◆ SUPPLIED RECORDS
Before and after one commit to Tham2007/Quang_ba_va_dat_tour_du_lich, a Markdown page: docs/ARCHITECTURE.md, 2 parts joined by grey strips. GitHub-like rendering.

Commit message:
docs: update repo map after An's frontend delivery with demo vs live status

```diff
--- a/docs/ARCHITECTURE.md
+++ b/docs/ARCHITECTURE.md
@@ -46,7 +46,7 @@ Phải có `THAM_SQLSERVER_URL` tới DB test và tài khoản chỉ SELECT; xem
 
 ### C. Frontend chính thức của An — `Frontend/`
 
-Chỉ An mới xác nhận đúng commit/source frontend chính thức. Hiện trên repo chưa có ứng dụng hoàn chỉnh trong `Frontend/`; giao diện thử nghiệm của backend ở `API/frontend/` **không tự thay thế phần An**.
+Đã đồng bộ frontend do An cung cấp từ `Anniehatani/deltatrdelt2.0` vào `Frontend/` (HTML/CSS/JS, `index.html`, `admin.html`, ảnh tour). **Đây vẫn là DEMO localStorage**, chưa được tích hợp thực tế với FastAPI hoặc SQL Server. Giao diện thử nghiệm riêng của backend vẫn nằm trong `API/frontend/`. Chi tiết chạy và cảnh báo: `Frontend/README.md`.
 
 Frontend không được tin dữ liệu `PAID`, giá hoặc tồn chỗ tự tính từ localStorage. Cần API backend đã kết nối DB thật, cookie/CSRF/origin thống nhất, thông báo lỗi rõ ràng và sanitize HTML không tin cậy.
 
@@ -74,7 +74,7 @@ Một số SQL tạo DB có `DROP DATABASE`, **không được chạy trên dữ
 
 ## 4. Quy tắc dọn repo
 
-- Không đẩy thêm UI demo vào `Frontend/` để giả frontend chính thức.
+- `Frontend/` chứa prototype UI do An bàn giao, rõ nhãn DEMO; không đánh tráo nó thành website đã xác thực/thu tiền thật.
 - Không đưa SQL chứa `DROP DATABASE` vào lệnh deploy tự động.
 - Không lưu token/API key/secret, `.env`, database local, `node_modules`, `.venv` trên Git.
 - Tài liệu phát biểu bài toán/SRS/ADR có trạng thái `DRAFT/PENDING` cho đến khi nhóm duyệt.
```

◆ TASK TO COMPLETE
Copy only the lines in the listing that contain "docs".

◆ WRITTEN REPLY
Before and after one commit to Tham2007/Quang_ba_va_dat_tour_du_lich, a Markdown page: docs/ARCHITECTURE.md, 2 parts joined by grey strips. GitHub-like rendering.
docs: update repo map after An's frontend delivery with demo vs live status
--- a/docs/ARCHITECTURE.md
+++ b/docs/ARCHITECTURE.md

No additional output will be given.